The province of the History of Dogmas may be more exactly determined by noticing the points on which it touches other departments. Some might wish to include in it the development of the various Apostolic types of teaching, or the representation of the manner in which Christ himself had taught. Certainly what we have said of the nature of historical Inquiry is applicable here. The various stages and forms of the Truth imparted by Revelation are to be distinguished in their successive historical development from the Truth as presented by Christ himself. But if we make this investigation a part of the History of Dogmas, it cannot be discussed with that fulness and depth which the importance of the subject requires. Moreover, though the development of Christian truth by the Apostles was regulated by the laws of the Human and the Historical, it was distinguished from all subsequent developments by that one harmonising Spirit of Christ which so controlled the Apostles as the immediate organs of Christ's revelation that they could not fall into any irreconcilable differences. We only see in them that in a divided form which was one in Christ. Theirs was the plastic, normal, creative age; and hence the apostolic writings are the absolute source of Christian knowledge, the rule of Christian life and of Christian truth. This rule, as it was carried down the stream of Time, became the subject of controversies and contradictions, from which it must again be freed and restored to its original unity. Hence the History of Dogmas is distinguished from the history of Christian truth as it stands in the original records, which is to be regarded as the peculiar province of New Testament Theology and especially of New Testament Dogmatics. This stands at the head of historical studies connecting itself on one side with Dogmatics.
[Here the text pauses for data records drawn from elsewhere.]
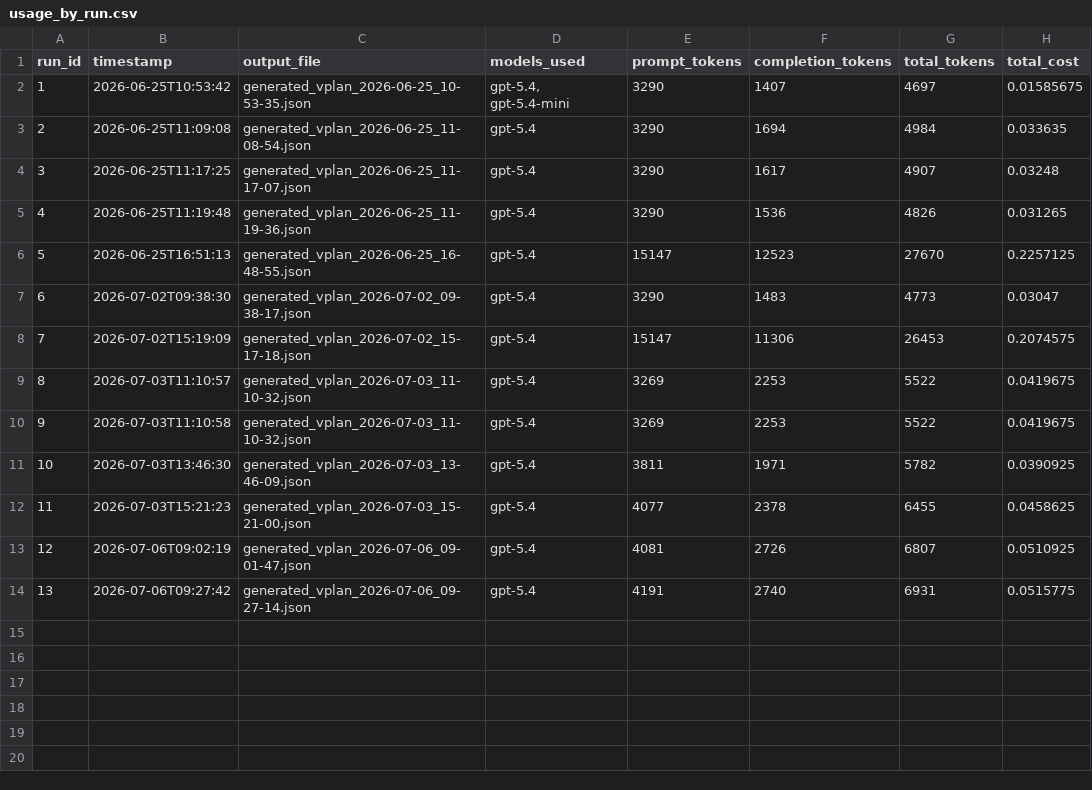
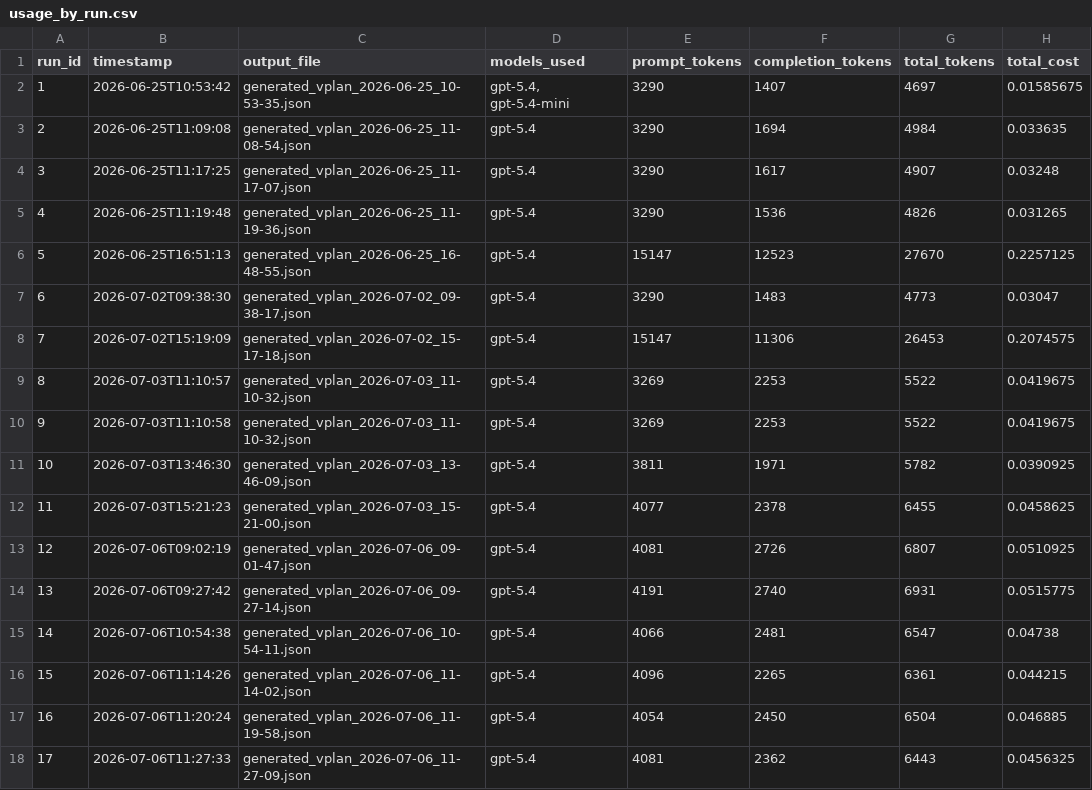
Before and after one commit to reannam/april-specification-coverage--analysis, a CSV file: outputs/usage_charts/usage_by_run.csv, drawn as a sheet; the diff names each change by its address in the sheet, - before the commit and + after, or states it on an @@ line.

```diff
--- a/outputs/usage_charts/usage_by_run.csv
+++ b/outputs/usage_charts/usage_by_run.csv
+row 15: 14 | 2026-07-06T10:54:38 | generated_vplan_2026-07-06_10-54-11.json | gpt-5.4 | 4066 | 2481 | 6547 | 0.04738
+row 16: 15 | 2026-07-06T11:14:26 | generated_vplan_2026-07-06_11-14-02.json | gpt-5.4 | 4096 | 2265 | 6361 | 0.044215
+row 17: 16 | 2026-07-06T11:20:24 | generated_vplan_2026-07-06_11-19-58.json | gpt-5.4 | 4054 | 2450 | 6504 | 0.046885
+row 18: 17 | 2026-07-06T11:27:33 | generated_vplan_2026-07-06_11-27-09.json | gpt-5.4 | 4081 | 2362 | 6443 | 0.0456325
```
Also changed, not shown: outputs/usage_charts/usage_by_agent.csv, 19 other files.
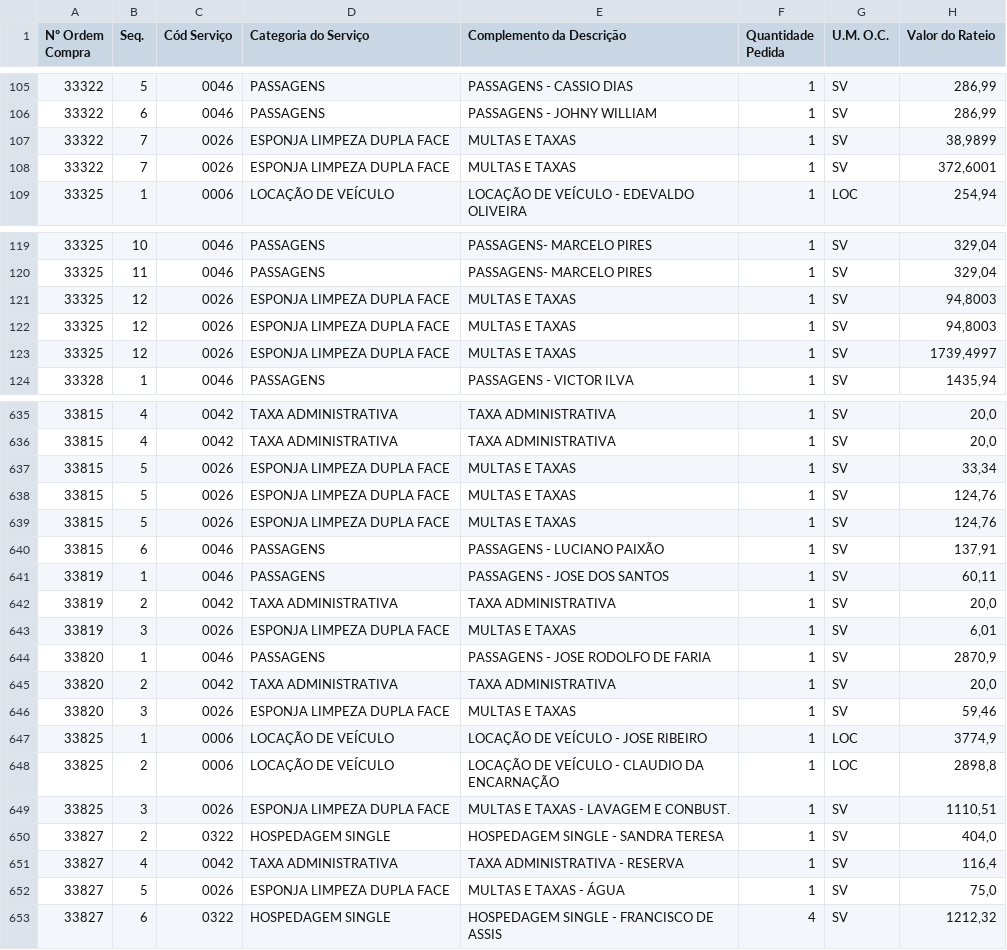
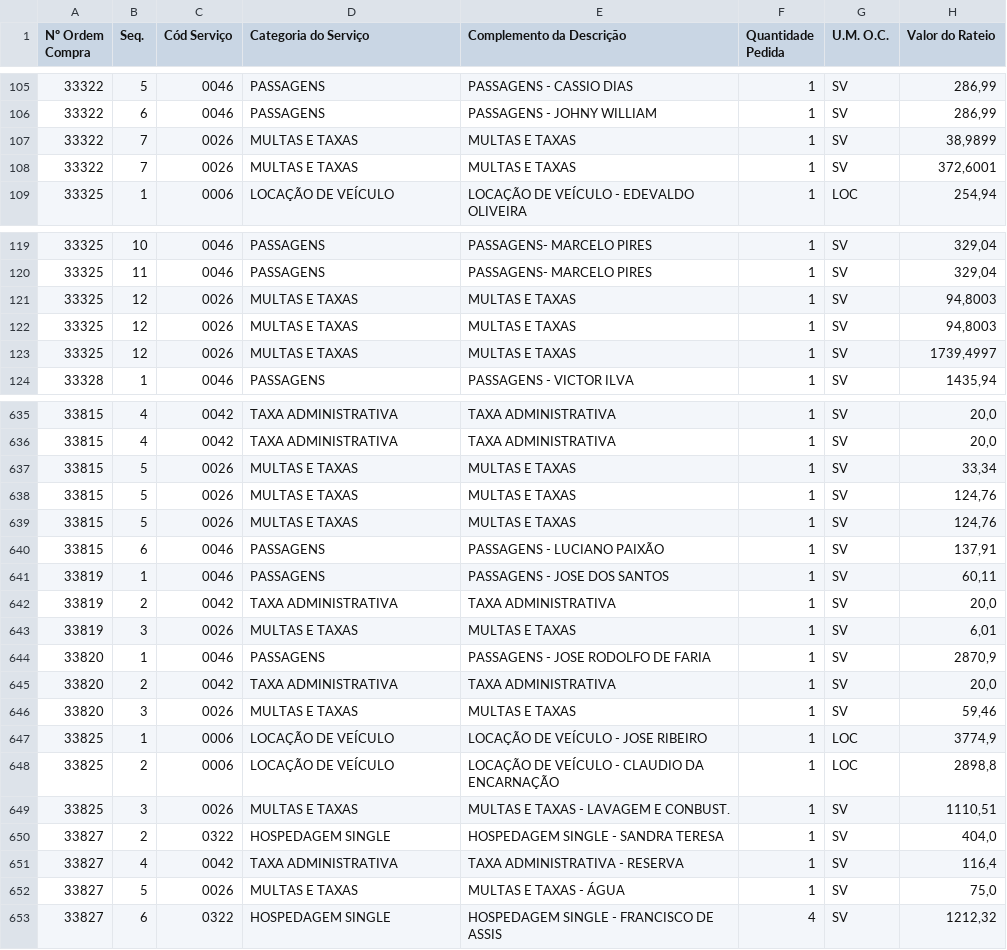
Before and after one commit to diegomanaglia/azure-geofix-teste, a CSV file: 01_suprimentos/00_scripts_atualizacoes/00_individuais/01_giovanna/01_hospedagem/hospedagem_conciliado.csv, drawn as a sheet; only a part is shown, gaps mark what is left out; the diff covers the shown part only; the diff names each change by its address in the sheet, - before the commit and + after, or states it on an @@ line.

```diff
--- a/01_suprimentos/00_scripts_atualizacoes/00_individuais/01_giovanna/01_hospedagem/hospedagem_conciliado.csv
+++ b/01_suprimentos/00_scripts_atualizacoes/00_individuais/01_giovanna/01_hospedagem/hospedagem_conciliado.csv
-D107:D108 (Categoria do Serviço): ESPONJA LIMPEZA DUPLA FACE
+D107:D108 (Categoria do Serviço): MULTAS E TAXAS
-D121:D123 (Categoria do Serviço): ESPONJA LIMPEZA DUPLA FACE
+D121:D123 (Categoria do Serviço): MULTAS E TAXAS
-D637:D639 (Categoria do Serviço): ESPONJA LIMPEZA DUPLA FACE
+D637:D639 (Categoria do Serviço): MULTAS E TAXAS
-D643 (Categoria do Serviço): ESPONJA LIMPEZA DUPLA FACE
+D643 (Categoria do Serviço): MULTAS E TAXAS
-D646 (Categoria do Serviço): ESPONJA LIMPEZA DUPLA FACE
+D646 (Categoria do Serviço): MULTAS E TAXAS
-D649 (Categoria do Serviço): ESPONJA LIMPEZA DUPLA FACE
+D649 (Categoria do Serviço): MULTAS E TAXAS
-D652 (Categoria do Serviço): ESPONJA LIMPEZA DUPLA FACE
+D652 (Categoria do Serviço): MULTAS E TAXAS
```
Also changed, not shown: 58 edited cells elsewhere in this file.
The History of Dogmas is bounded at another point by the representation of the condition of the Church at the present time, which is the business of Statistics, a department which after a beginning had been made by Staudlin, has been principally cultivated as its importance deserves, by Schleiermacher. The History of Dogmas relates therefore to the development of